In a market where competition is fierce to create an affordable yet functional printer that can appeal to even the most casual user, HP has upped the ante by introducing the Deskjet D2545, an inexpensive ink-jet printer that’s also environmentally friendly.
The D2545 is comprised of 83 percent recycled plastic and costs $45. Considering how wasteful ink cartridges are, it’s also reassuring that the D2545’s cartridges are also made from recycled plastic resins. Replacing your ink will set you back $30, which is about average for printers like the D2545, but seems expensive when you realize that for another $15 you could just replace the printer itself—but that would sort of defeat the purpose of buying a printer made from mostly recycled material.
Depending on your perspective, the printer is either streamlined or downright paltry on features. This general purpose ink-jet printer differs from some of the ink-jets we’ve reviewed recently in that it’s designed to print relatively simple office and home documents as opposed to photos. Thus, there are no camera card slots, LCDs or other photo related features and no multifunction features like networking, copying or faxing to add expense to the product. It’s just, you know, a printer, and sometimes that’s all you want.
HP says the D2545 can produce “laser quality” black text, but our lab tests reveal that its speed and its quality are not of that high standard. The printer’s results on the 1-page printout test averaged around 19 seconds, while on the 10-page test it came in at 1 minute and 48 seconds. A jury deemed the D2545’s text to be of Good quality; in comparison, we often find that laser printers produce Very Good or Superior quality text. Thus, we found that the D2545’s speed and quality were more on par with standard multifunctional ink-jet printers than laser printers.
In our Fine Lines and Gradients test, the D2545 was given a Fair rating by our jury. In our 22MB Photoshop file test, the printer took 4 minutes and 41 seconds on average to complete, while our 4-page PDF printout finished in 2 minutes. The Photoshop print colors were pleasing, and will likely satisfy casual color printer users. Pickier users will notice that images appear overly bright, losing some detail in the highlights.
Timed Trials: Print
|10-page Word test
| 1-page Word test
| 22MB Photoshop image
| 4-page PDF
Scale = Minutes: Seconds
Jury Tests: Print
|Graphics: Fine lines and gradients
| 22MB Photoshop image quality
| Text quality
Scale = Superior, Very Good, Good, Fair, or Poor

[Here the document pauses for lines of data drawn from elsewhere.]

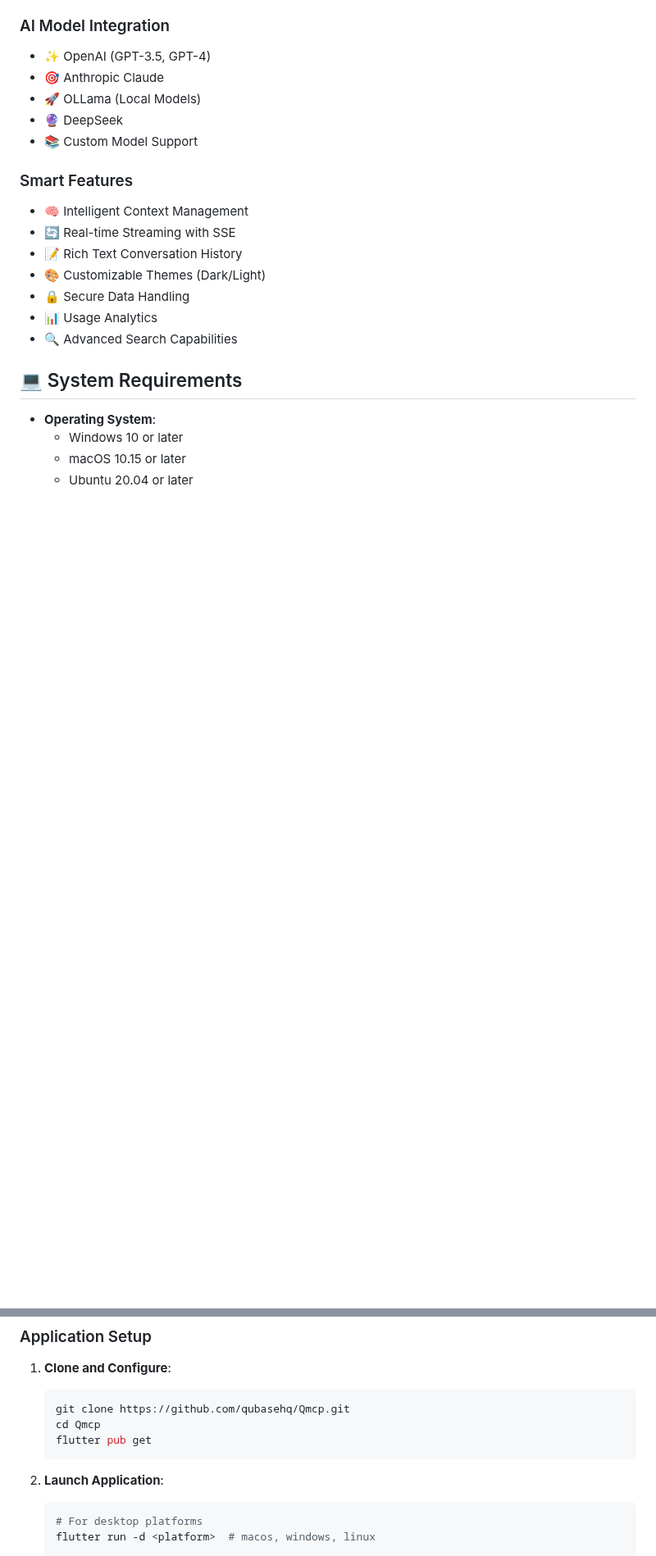
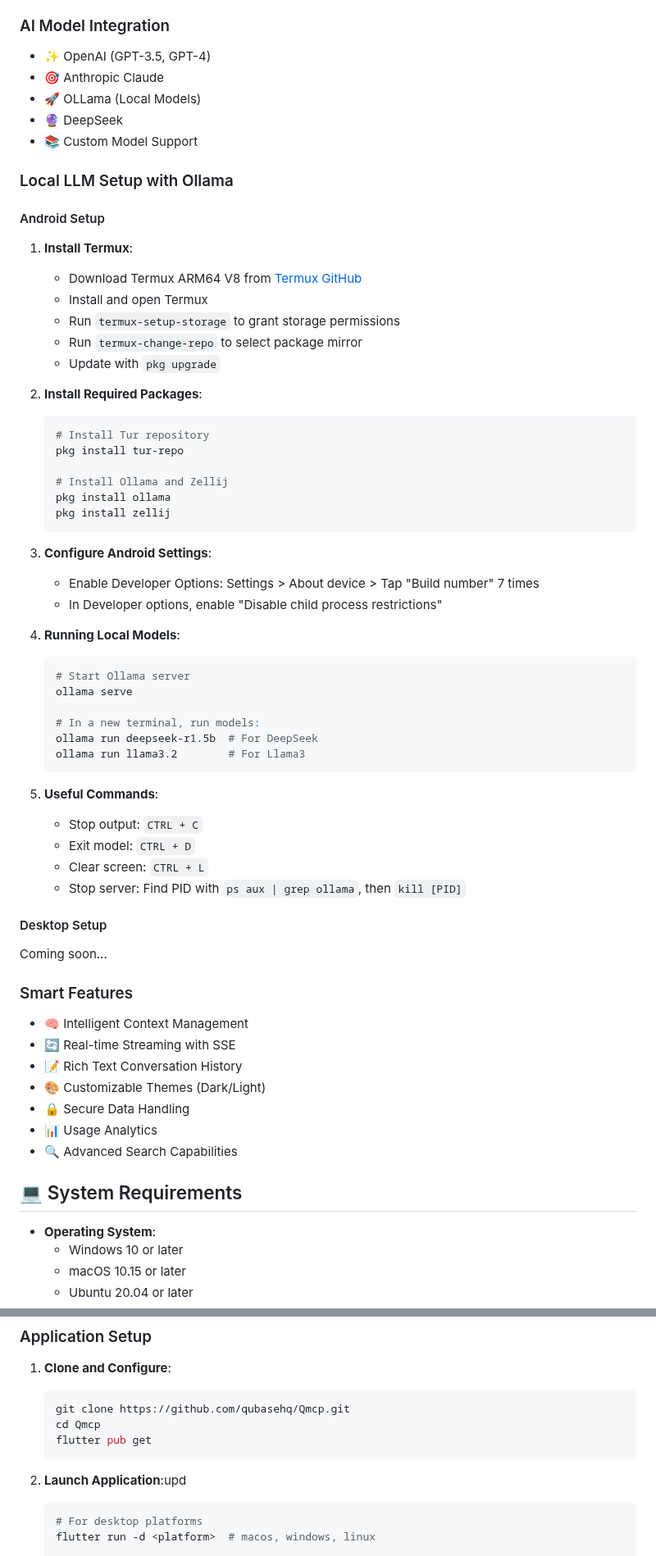
Before and after one commit to qubasehq/Qmcp, a Markdown page: README.md, 2 parts joined by grey strips. Shown at 82% size. Rendered like a GitHub page; blank space fills up the shorter version.

Commit message:
updated android ollama setup

````diff
--- a/README.md
+++ b/README.md
@@ -26,6 +26,48 @@ Qubase MCP is a sophisticated chat interface that revolutionizes AI interactions
 - 🚀 OLLama (Local Models)
 - 🔮 DeepSeek
 - 📚 Custom Model Support
+
+### Local LLM Setup with Ollama
+#### Android Setup
+1. **Install Termux**:
+   - Download Termux ARM64 V8 from [Termux GitHub](https://github.com/termux/termux-app/releases)
+   - Install and open Termux
+   - Run `termux-setup-storage` to grant storage permissions
+   - Run `termux-change-repo` to select package mirror
+   - Update with `pkg upgrade`
+
+2. **Install Required Packages**:
+   ```bash
+   # Install Tur repository
+   pkg install tur-repo
+
+   # Install Ollama and Zellij
+   pkg install ollama
+   pkg install zellij
+   ```
+
+3. **Configure Android Settings**:
+   - Enable Developer Options: Settings > About device > Tap "Build number" 7 times
+   - In Developer options, enable "Disable child process restrictions"
+
+4. **Running Local Models**:
+   ```bash
+   # Start Ollama server
+   ollama serve
+
+   # In a new terminal, run models:
+   ollama run deepseek-r1.5b  # For DeepSeek
+   ollama run llama3.2        # For Llama3
+   ```
+
+5. **Useful Commands**:
+   - Stop output: `CTRL + C`
+   - Exit model: `CTRL + D`
+   - Clear screen: `CTRL + L`
+   - Stop server: Find PID with `ps aux | grep ollama`, then `kill [PID]`
+
+#### Desktop Setup
+Coming soon...
 
 ### Smart Features
 - 🧠 Intelligent Context Management
@@ -94,7 +136,7 @@ Qubase MCP is a sophisticated chat interface that revolutionizes AI interactions
    flutter pub get
    ```
 
-2. **Launch Application**:
+2. **Launch Application**:upd
    ```bash
    # For desktop platforms
    flutter run -d <platform>  # macos, windows, linux
````
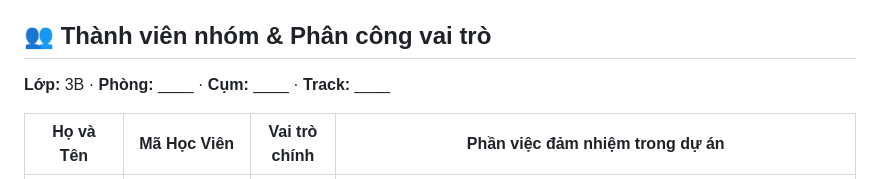
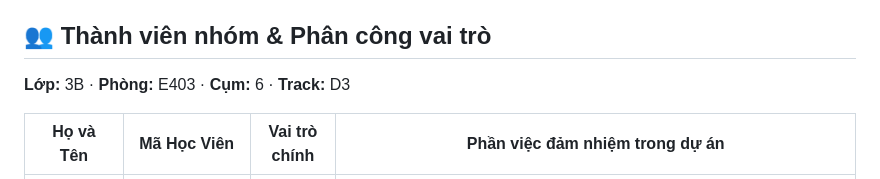
Before and after one commit to J4ck13Ch4n/K4-3B-E403-toibingu, a Markdown page: README.md, the part around the change. Rendered like a GitHub page.

Commit message:
Update classroom details in README

```diff
--- a/README.md
+++ b/README.md
@@ -4,7 +4,7 @@
 
 ## 👥 Thành viên nhóm & Phân công vai trò
 
-**Lớp:** 3B · **Phòng:** ____ · **Cụm:** ____ · **Track:** ____
+**Lớp:** 3B · **Phòng:** E403 · **Cụm:** 6 · **Track:** D3
 
 | Họ và Tên | Mã Học Viên | Vai trò chính | Phần việc đảm nhiệm trong dự án |
 |---|---|---|---|
```
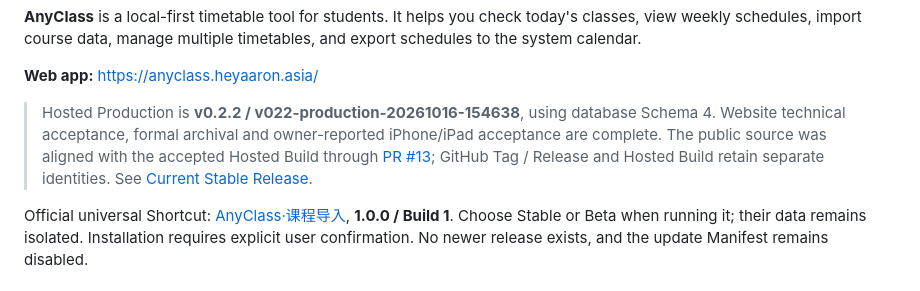
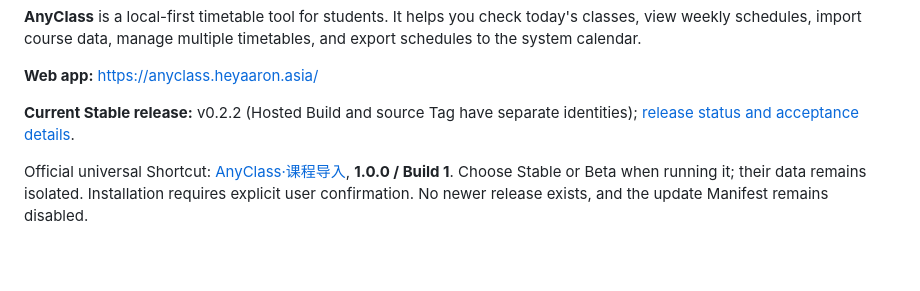
Before and after one commit to heyaaron-Wu/AnyClass, a Markdown page: README.en.md, the part around the change. Rendered like a GitHub page; blank space fills up the shorter version.

```diff
--- a/README.en.md
+++ b/README.en.md
@@ -37,7 +37,7 @@
 
 **Web app:** https://anyclass.heyaaron.asia/
 
-> Hosted Production is **v0.2.2 / v022-production-20261016-154638**, using database Schema 4. Website technical acceptance, formal archival and owner-reported iPhone/iPad acceptance are complete. The public source was aligned with the accepted Hosted Build through [PR #13](https://github.com/heyaaron-Wu/AnyClass/pull/13); GitHub Tag / Release and Hosted Build retain separate identities. See [Current Stable Release](docs/CURRENT_STABLE_RELEASE.md).
+**Current Stable release:** v0.2.2 (Hosted Build and source Tag have separate identities); [release status and acceptance details](docs/CURRENT_STABLE_RELEASE.md).
 
 Official universal Shortcut: [AnyClass·课程导入](https://anyclass.heyaaron.asia/shortcuts/install), **1.0.0 / Build 1**. Choose Stable or Beta when running it; their data remains isolated. Installation requires explicit user confirmation. No newer release exists, and the update Manifest remains disabled.
 
```
Also changed, not shown: README.md (+1 -1 lines).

How We Tested: We ran all tests with the printer connected via USB 2.0 to a 2.66GHz Mac Pro with Mac OS X 10.5.2 installed and 1GB of RAM. We recorded the time it took the printer to print a 1-page Word document and a 10-page Word document, as well as the time it took to print a 22MB Photoshop image and a 4-page PDF. A panel of experts examined sample output of the printer to rate its print quality as either Superior, Very Good, Good, Fair, or Poor in comparison to the output of past ink-jet printers we’ve tested—Macworld Lab testing by Chris Holt.
||4,800 x 1,200 dpi
| Paper sizes
||Letter, legal, executive, cabinet, mutsugiri, A4, A5, A6, B5,
| Cost to replace ink
| Weight (in pounds)
| Dimensions (height x length x width, in inches)
||5 x 17 x 8
| Paper capacity
| Special features
||Energy star, green printer
Macworld’s buying advice
The HP D2545 will probably best serve anyone living in a dorm room, or someone who needs a printer to complement the family computer. Its professed status as an earth-friendlier printer makes it more recommendable than some of its competition. For those willing to spend a bit more, there are sub-$100 printers that offer better print quality, as well as integrated scanners, copiers, card slots, and LCD preview screens. But if you’re looking for a cheap, basic printer, this is it. And you can feel good about the purchase because it’s environmentally friendly.
[Chris Holt is a Macworld assistant editor.]